Upper Endoscopy and Colonoscopy

Upper Endoscopy and Colonoscopy

Upper endoscopy

Upper endoscopy is an outpatient procedure wherein the inside of the upper part of your gastrointestinal tract (esophagus, stomach and duodenum) is examined and investigated. Common reasons to perform an upper endoscopy  is to evaluate symptoms such as abdominal pain, acid reflux, nausea or vomiting and difficulty swallowing. An upper endoscopy is performed using a device called a gastroscopy. The gastroscope is a long, thin, flexible tube, which is attached to a small video camera and connected to a TV monitor. Using the various controls that are part of the device, the gastroenterologist guides the instrument to visualize the lining of the upper gastrointestinal tract and look for lesions such as ulcers,  polyps, tumors, abnormal blood vessels, inflammation etc.

Before an upper endoscopy: Your doctor will give you instructions to hold certain medications and not eat or drink for a specific period of time before the procedure

During upper endoscopy: At the discretion of the supervising physician, you will receive sedation prior to and during the procedure to keep you comfortable. You may experience slight short-lived discomfort during the procedure as the gastroscope is advanced to the end of your colon. If an abnormality is seen through the scope, a small amount of tissue may be removed for analysis (biopsy), or in the case of benign polyps, may be fully removed. Biopsy or polyp removal is typically painless.

After an upper endoscopy: You will be taken to a recovery area where you will be monitored until the full effects of the sedating medication have worn off. You may feel some cramping or gas sensation that usually passes quickly. The physician may recommend that Certain medications, such as blood thinners, be avoided for a few days if the tissue samples or polyps were removed.

Alcohol, driving, regular outdoor activities, and operation of heavy machinery must be avoided until after 24 hours following the colonoscopy. Unless otherwise instructed, you can return to your normal diet immediately after the colonoscopy.

Colonoscopy

Colonoscopy is an outpatient procedure wherein the inside of your large bowel (colon and rectum) is examined and investigated. Common reasons to perform a colonoscopy is to screen for colon cancer or polyps, or to evaluate symptoms such as abdominal pain and rectal bleeding A colonoscopy is performed using a device called a colonoscope. The colonoscope is a long, thin, flexible tube, which is attached to a small video camera and connected to a TV monitor. Using the various controls that are part of the device, the gastroenterologist guides the instrument to visualize the lining of the colon and look for lesions such as polyps, tumors, abnormal blood vessels, inflammation etc.

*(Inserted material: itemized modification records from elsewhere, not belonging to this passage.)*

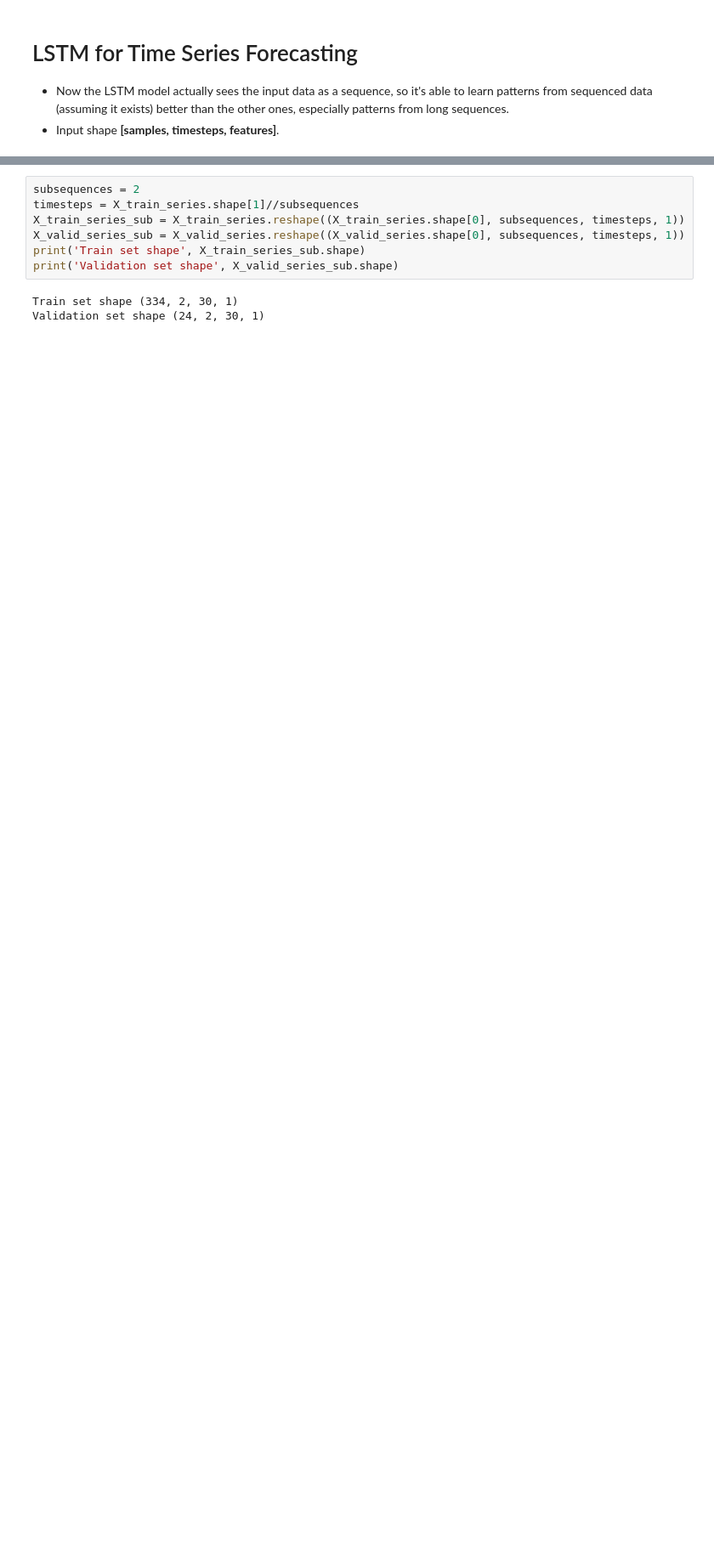
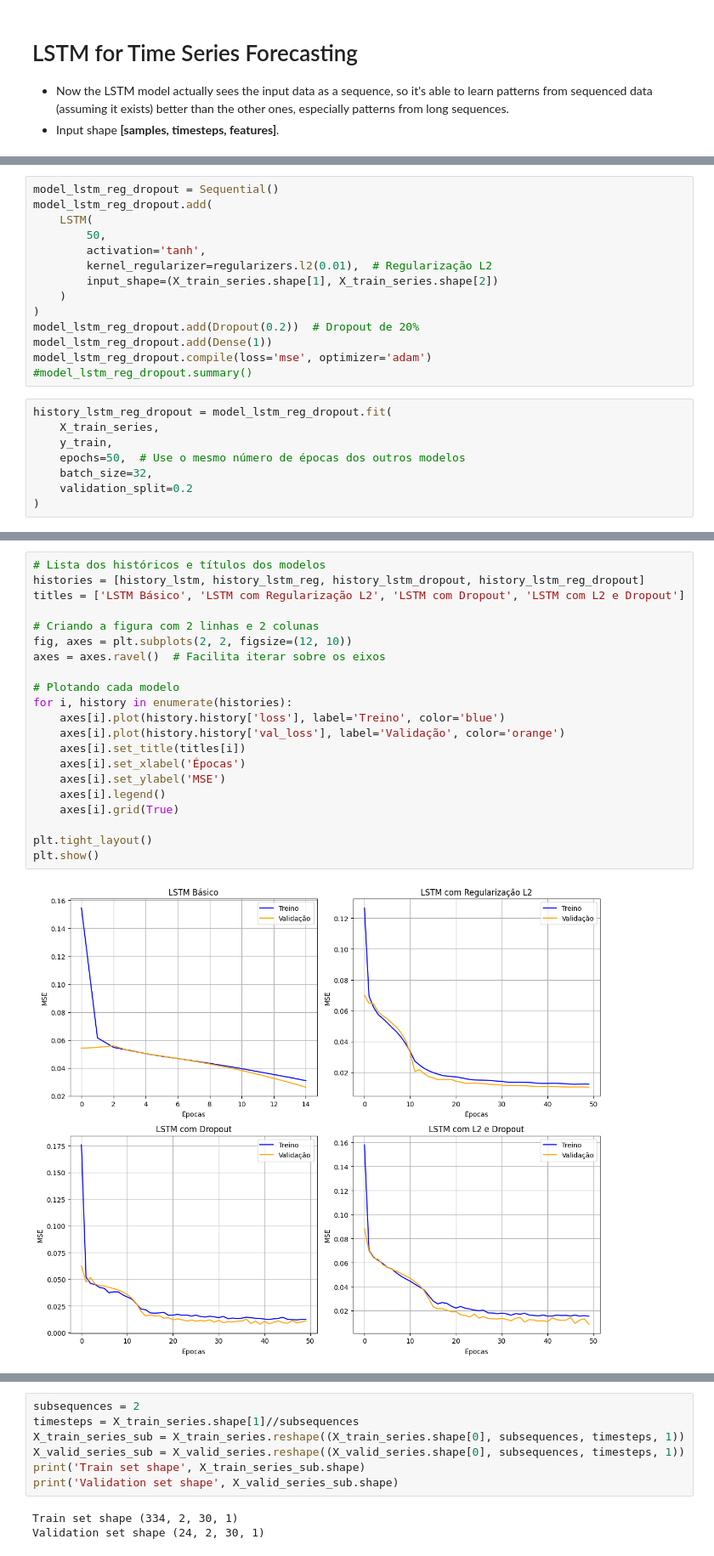
Before and after one commit to camazlucas/PEE-CPE727-Aprendizado-Profundo, a Jupyter notebook: 2024-03/Seminarios/11 - Aplicacoes em Series Temporais/Aplicacao em Series Temporais.ipynb, the cells around one changed output, grey strips where cells are left out. Shown at 85% size. Saved outputs shown, nothing was run; the diff lists cells and outputs as text; blank space fills up the shorter version.

Commit message:
Implementacao do LSTM com resultados e Preparacao do Modelo Hibrido

```diff
--- a/2024-03/Seminarios/11 - Aplicacoes em Series Temporais/Aplicacao em Series Temporais.ipynb
+++ b/2024-03/Seminarios/11 - Aplicacoes em Series Temporais/Aplicacao em Series Temporais.ipynb
@@ -1008,0 +740,22 @@ Epoch 15/15
+# %%
+model_lstm_reg_dropout = Sequential()
+model_lstm_reg_dropout.add(
+    LSTM(
+        50,
+        activation='tanh',
+        kernel_regularizer=regularizers.l2(0.01),  # Regularização L2
+        input_shape=(X_train_series.shape[1], X_train_series.shape[2])
+    )
+)
+model_lstm_reg_dropout.add(Dropout(0.2))  # Dropout de 20%
+model_lstm_reg_dropout.add(Dense(1))
+model_lstm_reg_dropout.compile(loss='mse', optimizer='adam')
+#model_lstm_reg_dropout.summary()
+# %%
+history_lstm_reg_dropout = model_lstm_reg_dropout.fit(
+    X_train_series,
+    y_train,
+    epochs=50,  # Use o mesmo número de épocas dos outros modelos
+    batch_size=32,
+    validation_split=0.2
+)
@@ -1008,0 +782,23 @@ Epoch 15/15
+# %%
+# Lista dos históricos e títulos dos modelos
+histories = [history_lstm, history_lstm_reg, history_lstm_dropout, history_lstm_reg_dropout]
+titles = ['LSTM Básico', 'LSTM com Regularização L2', 'LSTM com Dropout', 'LSTM com L2 e Dropout']
+
+# Criando a figura com 2 linhas e 2 colunas
+fig, axes = plt.subplots(2, 2, figsize=(12, 10))
+axes = axes.ravel()  # Facilita iterar sobre os eixos
+
+# Plotando cada modelo
+for i, history in enumerate(histories):
+    axes[i].plot(history.history['loss'], label='Treino', color='blue')
+    axes[i].plot(history.history['val_loss'], label='Validação', color='orange')
+    axes[i].set_title(titles[i])
+    axes[i].set_xlabel('Épocas')
+    axes[i].set_ylabel('MSE')
+    axes[i].legend()
+    axes[i].grid(True)
+
+plt.tight_layout()
+plt.show()
+# %% [output]
+[figure, added]
```
Also changed, not shown: parts of 51 cells of this notebook.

Before a colonoscopy: Your doctor will give you instructions to cleanse your colon so that the entire lining can be visualized during the procedure. Such cleansing typically involves staying on a liquid diet for 1 or more day before the procedure, taking laxatives and drinking large amount of fluids.

During colonoscopy: At the discretion of the supervising physician, you will receive sedation prior to and during the procedure to keep you comfortable. You may experience slight short-lived discomfort during the procedure as the colonoscope is advanced to the end of your colon. If an abnormality is seen through the scope, a small amount of tissue may be removed for analysis (biopsy), or in the case of benign polyps, may be fully removed. Biopsy or colon polyp removal is typically painless.

After a colonoscopy: You will be taken to a recovery area where you will be monitored until the full effects of the sedating medication have worn off. You may feel some cramping or gas sensation that usually passes quickly. The physician may recommend that Certain medications, such as blood thinners, be avoided for a few days if the tissue samples or polyps were removed.

Minor bleeding might occur at the site where polyps or tissue samples have been removed, but this usually goes away within a few days.

Alcohol, driving, regular outdoor activities, and operation of heavy machinery must be avoided until after 24 hours following the colonoscopy. Unless otherwise instructed, you can return to your normal diet immediately after the colonoscopy.